dude, you need to like check the geometry of the TT bikes vs. the Tri bikes.
like, okSteveO
Apr 16, 2002 3:35 AM
folks need to chill....sctri
Apr 16, 2002 7:08 PM
Your both right....
One of the primary goals of any aero bike or position is to flatten the back and get the body into a more aero position. This is because as far as resistance encountered, most of it is as a result of the body, more than frame, fork or wheels.

As for geometry.... YOU ARE BOTH RIGHT.... the TT bikes have the steaper angle as they are more efficent ON THE FLATS using more of the quads. The same applies to track to a degree. Triathletes have found that his also leaves legs fresh for the run. HOWEVER! on really hill courses, such as IM canada, you will see many pros on traditional road geo bikes, as that position works for that application.

SO good work, I won't pretend to know it all, because no one does, we should just chill there and maybe read what the other person wrote as there may, just may be some merit to it...

rc
chillin...SteveO
Apr 17, 2002 3:40 AM
As a point of clarification, i realize liu has some valid points in his arguments. If you read my posts carefully, you'll notice i've never disagreed, but merely supported my own argument (that geometry is a critical factor in aerodynamics).

I COMPLETELY agree that no one person knows it all, and my persistance was rooted in the frustration of dealing with those who believe they do.... I firmly believe those seeking information about a topic should be presented with ALL available knowledge; not a single piece or perception which alone could be misleading to the uninitiated (or, apparently in some cases, even the more 'experienced').

Anyway, thanks for the voice of reason;

Steve

ps rc, completely agree about the traditional geo in hilly or crit format; my INITIAL point was merely to point out successful athletes who use traditional geometry in TT format tri's, because it works for them. Everyone's difft, so we shouldnt criticize someones selection of bicycle (like a cannondale roadbike) without any knowledge of that person or his environment (or at all, for that matter).

peace.
Cannondaleliu02bhs
Apr 17, 2002 6:58 AM
Maybe you haven't seem the Cannondale road bikes. They have FAT as in HUGE downtubes. That's why I pointed out, it's not a good bike if you want good aerodynamics.
SteveO
Apr 17, 2002 7:46 AM
true enough, initially, i thought you were criticizing his choice because it was a 'road bike'. I later re-read, and realized you were focusing on the 'cannondale road' bike (and therefore, the downtube). At that point, you'd already ticked me off, so i stuck with my assertion on principle.

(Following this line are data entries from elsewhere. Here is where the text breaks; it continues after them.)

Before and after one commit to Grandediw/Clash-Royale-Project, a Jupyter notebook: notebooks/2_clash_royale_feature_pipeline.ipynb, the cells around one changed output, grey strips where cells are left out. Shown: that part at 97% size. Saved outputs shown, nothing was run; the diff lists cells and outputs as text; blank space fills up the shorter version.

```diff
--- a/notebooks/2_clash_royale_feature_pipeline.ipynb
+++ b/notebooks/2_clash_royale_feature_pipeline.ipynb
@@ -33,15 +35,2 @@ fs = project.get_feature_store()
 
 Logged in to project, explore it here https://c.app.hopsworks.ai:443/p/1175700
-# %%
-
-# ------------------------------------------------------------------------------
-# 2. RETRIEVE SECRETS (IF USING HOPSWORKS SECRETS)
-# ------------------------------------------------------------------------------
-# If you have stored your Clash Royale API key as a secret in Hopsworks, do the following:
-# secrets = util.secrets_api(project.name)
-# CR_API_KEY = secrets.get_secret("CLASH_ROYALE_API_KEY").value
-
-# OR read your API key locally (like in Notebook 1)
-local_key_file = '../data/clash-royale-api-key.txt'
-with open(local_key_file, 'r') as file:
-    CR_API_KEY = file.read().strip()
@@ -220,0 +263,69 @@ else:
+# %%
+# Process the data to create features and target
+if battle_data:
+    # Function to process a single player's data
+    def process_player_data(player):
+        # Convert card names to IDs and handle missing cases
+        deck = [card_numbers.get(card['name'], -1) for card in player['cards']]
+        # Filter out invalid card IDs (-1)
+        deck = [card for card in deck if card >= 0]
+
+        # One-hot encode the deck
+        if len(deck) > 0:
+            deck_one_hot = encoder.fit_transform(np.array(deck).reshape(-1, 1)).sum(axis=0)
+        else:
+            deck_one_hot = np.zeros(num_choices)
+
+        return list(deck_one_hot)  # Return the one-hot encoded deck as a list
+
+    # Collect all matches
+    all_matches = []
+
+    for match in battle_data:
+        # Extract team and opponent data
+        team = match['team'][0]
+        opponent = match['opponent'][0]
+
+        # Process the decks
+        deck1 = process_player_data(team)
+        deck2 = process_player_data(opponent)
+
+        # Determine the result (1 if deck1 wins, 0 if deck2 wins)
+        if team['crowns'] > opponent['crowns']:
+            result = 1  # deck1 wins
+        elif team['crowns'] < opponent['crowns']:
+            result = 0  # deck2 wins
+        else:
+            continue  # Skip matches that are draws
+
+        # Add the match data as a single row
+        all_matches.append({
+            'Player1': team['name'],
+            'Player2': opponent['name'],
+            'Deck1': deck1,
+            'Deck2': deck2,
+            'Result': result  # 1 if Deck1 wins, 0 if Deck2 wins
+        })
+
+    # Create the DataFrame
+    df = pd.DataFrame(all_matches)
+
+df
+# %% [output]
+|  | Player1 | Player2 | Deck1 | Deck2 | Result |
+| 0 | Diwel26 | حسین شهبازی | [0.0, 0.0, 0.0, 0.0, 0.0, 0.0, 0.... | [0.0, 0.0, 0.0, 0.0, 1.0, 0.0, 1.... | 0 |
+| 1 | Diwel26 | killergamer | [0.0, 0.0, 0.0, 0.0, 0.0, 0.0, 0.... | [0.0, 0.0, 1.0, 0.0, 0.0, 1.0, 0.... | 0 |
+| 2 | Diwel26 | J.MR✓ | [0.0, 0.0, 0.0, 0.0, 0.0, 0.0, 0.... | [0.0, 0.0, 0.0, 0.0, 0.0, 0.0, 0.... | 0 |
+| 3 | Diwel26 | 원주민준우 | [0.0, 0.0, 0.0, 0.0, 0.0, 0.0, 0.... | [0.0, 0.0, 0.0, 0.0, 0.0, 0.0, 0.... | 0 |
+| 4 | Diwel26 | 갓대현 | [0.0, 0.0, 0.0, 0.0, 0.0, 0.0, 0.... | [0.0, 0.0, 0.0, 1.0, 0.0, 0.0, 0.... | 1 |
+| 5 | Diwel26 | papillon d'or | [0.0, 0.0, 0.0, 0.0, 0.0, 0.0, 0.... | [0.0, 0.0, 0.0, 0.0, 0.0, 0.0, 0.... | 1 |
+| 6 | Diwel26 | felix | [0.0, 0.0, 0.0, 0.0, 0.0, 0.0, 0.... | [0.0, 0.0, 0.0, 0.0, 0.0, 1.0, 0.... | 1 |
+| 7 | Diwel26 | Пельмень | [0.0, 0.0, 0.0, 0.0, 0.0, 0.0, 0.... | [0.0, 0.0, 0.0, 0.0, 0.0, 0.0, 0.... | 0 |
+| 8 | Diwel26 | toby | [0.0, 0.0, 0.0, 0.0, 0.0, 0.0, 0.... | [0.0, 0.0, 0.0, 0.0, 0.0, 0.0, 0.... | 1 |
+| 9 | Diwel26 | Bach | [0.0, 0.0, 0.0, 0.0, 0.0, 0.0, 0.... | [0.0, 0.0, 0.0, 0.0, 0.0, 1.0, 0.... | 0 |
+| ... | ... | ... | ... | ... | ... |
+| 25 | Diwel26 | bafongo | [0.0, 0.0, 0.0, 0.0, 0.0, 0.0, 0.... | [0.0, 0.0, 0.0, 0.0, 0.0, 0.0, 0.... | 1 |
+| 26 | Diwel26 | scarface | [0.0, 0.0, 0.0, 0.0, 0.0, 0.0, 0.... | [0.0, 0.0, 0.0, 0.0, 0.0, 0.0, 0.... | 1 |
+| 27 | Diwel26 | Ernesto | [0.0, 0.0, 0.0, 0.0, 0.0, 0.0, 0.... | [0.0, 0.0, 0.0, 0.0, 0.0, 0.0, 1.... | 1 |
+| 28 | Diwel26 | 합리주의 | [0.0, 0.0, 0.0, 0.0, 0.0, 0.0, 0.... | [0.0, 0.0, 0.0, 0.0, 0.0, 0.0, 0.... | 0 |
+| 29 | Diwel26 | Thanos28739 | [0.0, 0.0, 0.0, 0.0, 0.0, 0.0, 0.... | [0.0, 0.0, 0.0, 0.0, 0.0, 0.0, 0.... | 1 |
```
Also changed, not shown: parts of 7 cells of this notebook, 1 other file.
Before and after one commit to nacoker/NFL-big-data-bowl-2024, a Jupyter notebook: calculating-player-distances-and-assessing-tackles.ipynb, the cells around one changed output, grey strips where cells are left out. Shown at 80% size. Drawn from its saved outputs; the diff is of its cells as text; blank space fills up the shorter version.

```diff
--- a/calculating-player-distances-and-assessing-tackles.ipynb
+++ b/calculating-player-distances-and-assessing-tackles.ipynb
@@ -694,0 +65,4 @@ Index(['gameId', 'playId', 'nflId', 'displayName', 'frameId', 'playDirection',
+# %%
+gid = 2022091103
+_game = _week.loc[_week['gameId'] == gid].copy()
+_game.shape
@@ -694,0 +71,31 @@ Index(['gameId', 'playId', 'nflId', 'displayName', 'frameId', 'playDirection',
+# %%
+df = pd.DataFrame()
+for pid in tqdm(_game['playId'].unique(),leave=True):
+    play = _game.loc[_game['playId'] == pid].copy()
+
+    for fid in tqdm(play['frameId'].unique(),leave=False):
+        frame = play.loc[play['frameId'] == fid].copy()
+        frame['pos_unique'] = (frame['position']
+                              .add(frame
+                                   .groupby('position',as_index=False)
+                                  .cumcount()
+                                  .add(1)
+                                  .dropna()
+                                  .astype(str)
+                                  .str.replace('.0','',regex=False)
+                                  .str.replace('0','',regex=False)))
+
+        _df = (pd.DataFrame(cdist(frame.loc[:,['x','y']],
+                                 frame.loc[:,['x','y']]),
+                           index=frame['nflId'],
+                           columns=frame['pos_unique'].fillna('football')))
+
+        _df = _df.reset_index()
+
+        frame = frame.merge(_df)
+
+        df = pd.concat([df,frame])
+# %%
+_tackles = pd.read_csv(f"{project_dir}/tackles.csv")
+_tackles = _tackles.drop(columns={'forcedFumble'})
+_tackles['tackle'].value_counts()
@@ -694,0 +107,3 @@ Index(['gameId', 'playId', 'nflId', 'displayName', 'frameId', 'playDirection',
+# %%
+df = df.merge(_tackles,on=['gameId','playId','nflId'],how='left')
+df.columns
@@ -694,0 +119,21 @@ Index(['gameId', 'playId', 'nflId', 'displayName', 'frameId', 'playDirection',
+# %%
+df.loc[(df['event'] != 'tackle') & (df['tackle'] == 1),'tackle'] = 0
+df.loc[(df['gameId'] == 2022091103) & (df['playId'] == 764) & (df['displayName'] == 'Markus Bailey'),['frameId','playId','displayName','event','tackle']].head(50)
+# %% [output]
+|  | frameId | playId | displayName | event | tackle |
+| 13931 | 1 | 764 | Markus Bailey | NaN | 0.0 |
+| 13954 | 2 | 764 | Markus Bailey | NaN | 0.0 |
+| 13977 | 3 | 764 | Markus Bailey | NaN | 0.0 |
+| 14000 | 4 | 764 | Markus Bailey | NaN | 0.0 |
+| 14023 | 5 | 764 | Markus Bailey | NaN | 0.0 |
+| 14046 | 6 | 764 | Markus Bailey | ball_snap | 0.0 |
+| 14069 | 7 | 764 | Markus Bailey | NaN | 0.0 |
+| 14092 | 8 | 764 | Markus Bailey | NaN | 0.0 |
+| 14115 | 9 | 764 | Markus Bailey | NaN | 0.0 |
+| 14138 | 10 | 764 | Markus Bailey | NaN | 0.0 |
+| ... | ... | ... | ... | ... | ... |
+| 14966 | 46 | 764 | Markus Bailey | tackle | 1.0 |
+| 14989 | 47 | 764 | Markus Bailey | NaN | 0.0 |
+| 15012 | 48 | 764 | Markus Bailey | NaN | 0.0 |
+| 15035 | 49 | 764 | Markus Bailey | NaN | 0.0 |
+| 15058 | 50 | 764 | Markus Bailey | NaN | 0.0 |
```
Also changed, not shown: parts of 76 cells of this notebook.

haha,
peace dude,
steve
re: have a few quesskibert
Apr 13, 2002 8:20 AM
I have shaved my legs (during training and racing season)since i started biking/tri in high school, and I havent had any problems w/ it, My gf likes and my friends get used to it or just dont care. On my college tri team of about 60-70 guys about 80% of us shave and all of us who do more than one or two a year do. So if you want to do it go ahead it might save your legs in a crash like it did for my friend, the doctor said that the only reason he had even a little bit of skin left was that there was no hair to grab on the pavement so he slid across it better. As far as the bars, i use sytance c2 and i love them.